Under the former government, older adults, health care workers, firefighters, police officers and medical students would have been required to be vaccinated against COVID-19, effective March.
But Prime Minister Petr Fiala scrapped his predecessor Andrej Babis’s decree, which was issued in early December. He told reporters Wednesday that his new center-right government did not see the need for mandatory vaccination.
“We’ve agreed that vaccination against COVID-19 won’t be mandatory,” Fiala said. ”This does not change our stance on vaccination. It is still undoubtedly the best way to fight COVID-19 … however, we do not want to deepen fissures in society.”
Opponents of a vaccine mandate had staged several protests in Prague and elsewhere in the country.
So far, 62.9 percent of Czechs are considered fully vaccinated, below the European Union average, according to the European Center for Disease Prevention and Control. Almost 3.4 million people in the nation of 10.5 million also have received a booster shot.
Fiala said about 90 percent of people who would have been covered by the mandate have already received vaccines.
The new government’s decision came as the Czech Republic is facing a surge in COVID-19 infections largely fueled by the highly contagious Omicron variant of the novel coronavirus.
The seven-day infection rate was 950 new cases per 100,000 residents on Tuesday compared to 799 a day earlier.
Despite the record numbers, the number of COVID-19 patients in hospitals dropped to 1,635 on Tuesday with 252 needing intensive care.
Researchers and health experts are hopeful that the Omicron variant, while highly transmissible, is less severe, and poses milder symptoms in infected people, compared with other strains such as the Delta variant.
Elsewhere, in Austria residents are set to be fined if they flout a COVID-19 vaccine mandate the country is aiming to introduce in February for all residents aged 14 and over.
Last month, Austria’s health minister announced that those who flout the vaccine mandate will face fines of up to 3,600 euros (around $4,000).
And in Greece, a vaccination mandate has been imposed on all over-60s. Those who refuse to be vaccinated will be fined by the government, health minister Thanos Plevris said. Fines start this month at 50 euros ($57), followed by a monthly fine of 100 euros ($114).

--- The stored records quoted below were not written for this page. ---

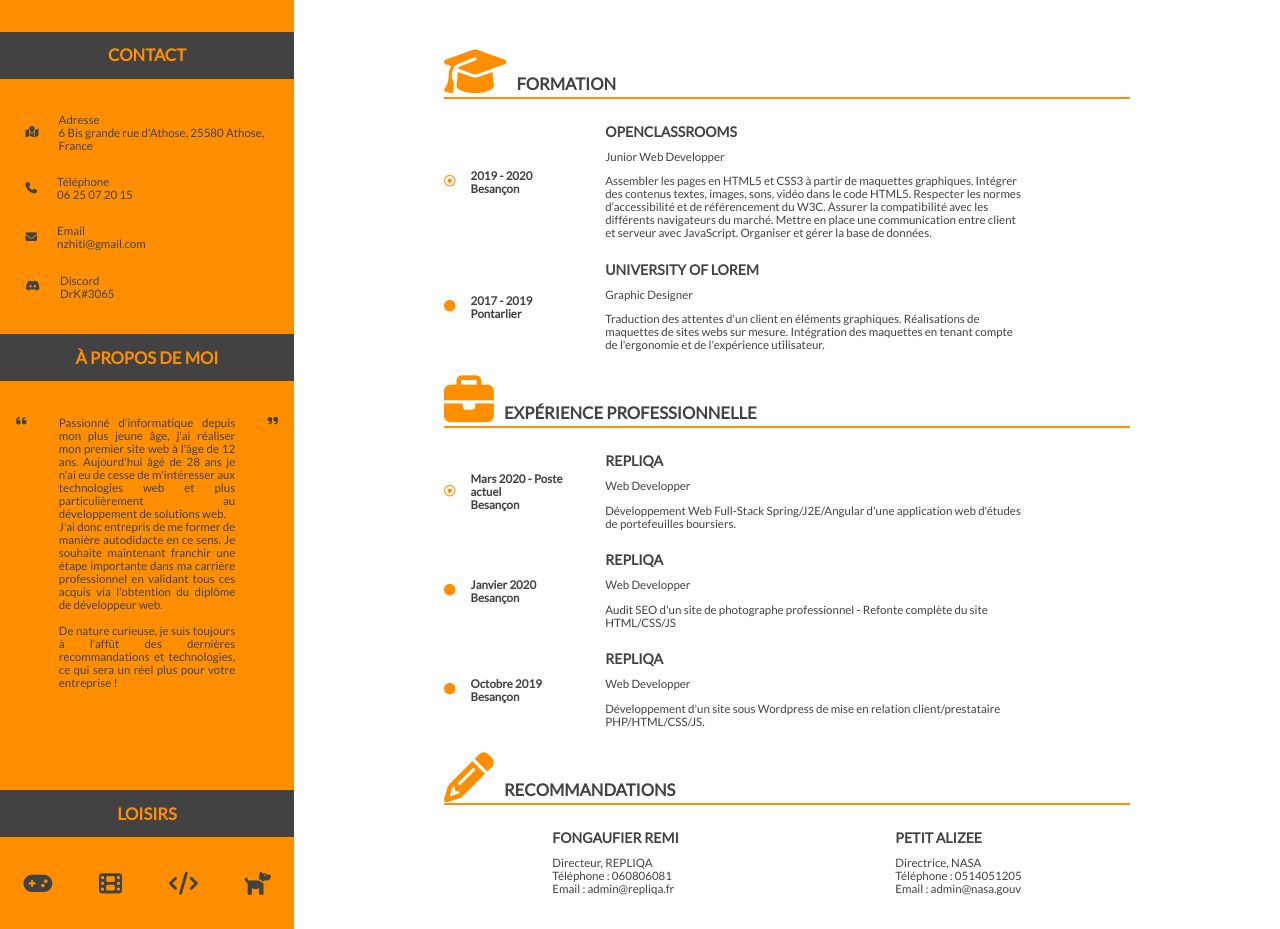
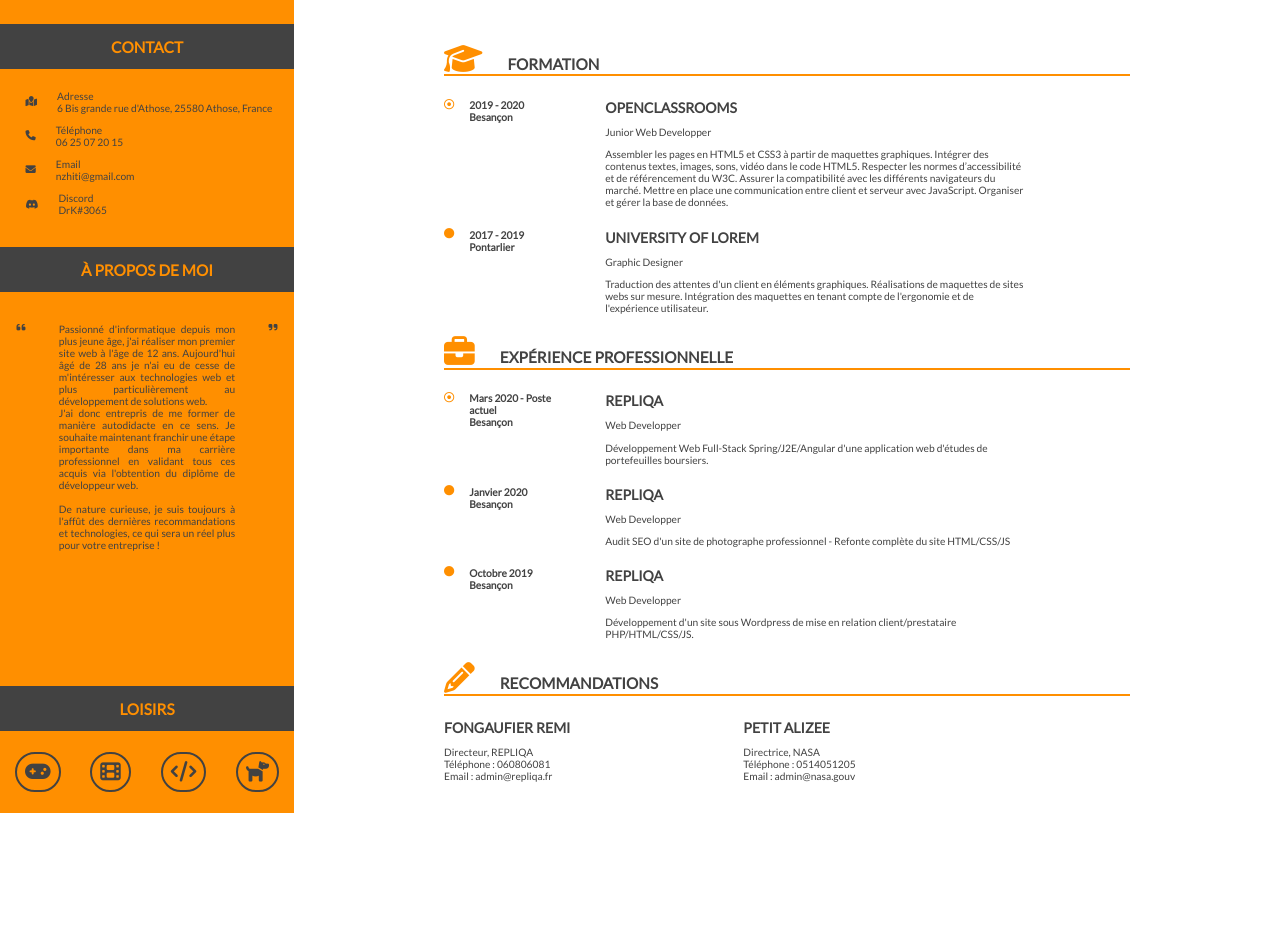
Before and after one commit to nzhiti/P2_ZHITI_Nicolas, a plain HTML site: page index.html in a window 1280 px wide. Shown: the part 193-1122 px from the top of the page. After the commit the page ends 1006 px from the top, so only its background shows below. Drawn offline with Linux system fonts and the light colour scheme.

Commit message:
correction suite à soutenance

```diff
--- a/assets/css/layouts/_contact.scss
+++ b/assets/css/layouts/_contact.scss
@@ -37,7 +37,7 @@
   }
 
   &-s {
-    margin: 1em 0 1em 0;
+    margin: 0 0 1em 0;
   }
 
 }
--- a/assets/css/layouts/_exp.scss
+++ b/assets/css/layouts/_exp.scss
@@ -18,8 +18,8 @@
       font-weight: bold;
       width: 20%;
       display: flex;
-      align-items: center;
-      margin: 0 30px 0 0;
+      align-items: start;
+      margin: 10px 30px 10px 0;
       @include sm-display {
         width: 100%;
         margin-bottom: 1em;
--- a/assets/css/layouts/_formation.scss
+++ b/assets/css/layouts/_formation.scss
@@ -18,8 +18,8 @@
       font-weight: bold;
       width: 20%;
       display: flex;
-      align-items: center;
-      margin: 0 30px 0 0;
+      align-items: start;
+      margin: 10px 30px 10px 0;
       @include sm-display {
         width: 100%;
         margin-bottom: 1em;
--- a/assets/css/layouts/_loisirs.scss
+++ b/assets/css/layouts/_loisirs.scss
@@ -4,5 +4,10 @@
   display: flex;
   justify-content: space-around;
   align-items: center;
-  margin: 3em 0 3em 0;
+  margin: 2em 0 2em 0;
+  & > i {
+    border: 2px solid $primaryColour;
+    border-radius: 280px;
+    padding: 8px;
+  }
 }
--- a/assets/css/layouts/_recommandations.scss
+++ b/assets/css/layouts/_recommandations.scss
@@ -3,9 +3,17 @@
   display: flex;
   flex-direction: column;
   margin-bottom: 3em;
+  @include sm-display {
+    width: 100%;
+    align-items: center;
+  }
   &-s {
+    width: 60%;
     display: flex;
-    justify-content: space-around;
+    justify-content: space-between;
+    @include sm-display {
+      width: 80%;
+      align-items: start;
+    }
   }
-
 }
--- a/assets/css/layouts/_sidebar.scss
+++ b/assets/css/layouts/_sidebar.scss
@@ -3,18 +3,20 @@
   flex-direction: column;
   align-items: center;
   width: 30%;
+  height: auto;
   background-color: $secondaryColour;
-  min-height: 100vh;
+
   @include md-display {
     position: sticky;
     bottom: 0;
     top: 0;
     left: 0;
+    min-height: 100vh;
   }
   padding: 3em 0 0 0;
 
   @include sm-display {
-    height: 100%;
+    height: auto;
     width: 100%;
     padding: 0;
     position: relative;
--- a/assets/css/layouts/_title.scss
+++ b/assets/css/layouts/_title.scss
@@ -77,7 +77,10 @@
     }
     & > i {
       color: $secondaryColour;
-      margin: 0 10px 0 0;
+      margin: 0 15px 0 0;
+      @include md-display {
+        margin: 0 25px 0 0;
+      }
     }
   }
 
--- a/assets/css/utils/_variables.scss
+++ b/assets/css/utils/_variables.scss
@@ -4,10 +4,10 @@ $secondaryColour: #FF8F00;
 
 // Font-size
 $title-md-size: 3vw;
-$subtitle-md-size: 1.3vw;
+$subtitle-md-size: 1.2vw;
 $smalltitle-md-size: 1.1vw;
-$text-md-size: 0.9vw;
+$text-md-size: 0.8vw;
 $title-sm-size: 4.5vh;
 $subtitle-sm-size: 1.8vh;
 $smalltitle-sm-size: 1.6vh;
-$text-sm-size: 1.6vh;
+$text-sm-size: 1.8vh;
--- a/assets/js/responsive.js
+++ b/assets/js/responsive.js
@@ -9,9 +9,9 @@ function dropdownContact() {
     const contactDivCaretDown = document.getElementById('caretDownContact');
     if (windowWidth.matches) {
         if (contactDiv.style.display === "flex") {
+            contactDivCaretUp.style.display = "none";
             contactDiv.style.display = "none";
             contactDivCaretDown.style.display = "block";
-            contactDivCaretUp.style.display = "none";
         } else {
             contactDiv.style.display = "flex";
             contactDivCaretDown.style.display = "none";
--- a/index.html
+++ b/index.html
@@ -32,7 +32,7 @@
                 <div class="main--body-titles-subtitle"><span>Dével</span>oppeur web freelance</div>
             </div>
             <section class="main--body-formation">
-                <h2 class="main--body-titles-h2"><i class="fas fa-graduation-cap fa-3x"></i>formation</h2>
+                <h2 class="main--body-titles-h2"><i class="fas fa-graduation-cap fa-2x"></i>formation</h2>
                 <div class="main--body-formation-s">
                     <div class="main--body-formation-s-date">
                         <i class="far fa-dot-circle"></i>
@@ -66,7 +66,7 @@
                 </div>
             </section>
             <section class="main--body-exp">
-                <h2 class="main--body-titles-h2"><i class="fas fa-briefcase fa-3x"></i>expérience professionnelle</h2>
+                <h2 class="main--body-titles-h2"><i class="fas fa-briefcase fa-2x"></i>expérience professionnelle</h2>
                 <div class="main--body-exp-s">
                     <div class="main--body-exp-s-date">
                         <i class="far fa-dot-circle"></i>
@@ -106,7 +106,7 @@
                 </div>
             </section>
             <section class="main--body-recommandations">
-                <h2 class="main--body-titles-h2"><i class="fas fa-pencil-alt fa-3x"></i>recommandations</h2>
+                <h2 class="main--body-titles-h2"><i class="fas fa-pencil-alt fa-2x"></i>recommandations</h2>
                 <div class="main--body-recommandations-s">
                     <div>
                         <div class="main--body-titles-main">FONGAUFIER REMI</div>
```
Also changed, not shown: assets/css/styles.css, 1 other file.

Plevris said the penalties would be collected through the tax office and used to fund state hospitals.
The Associated Press contributed to this report.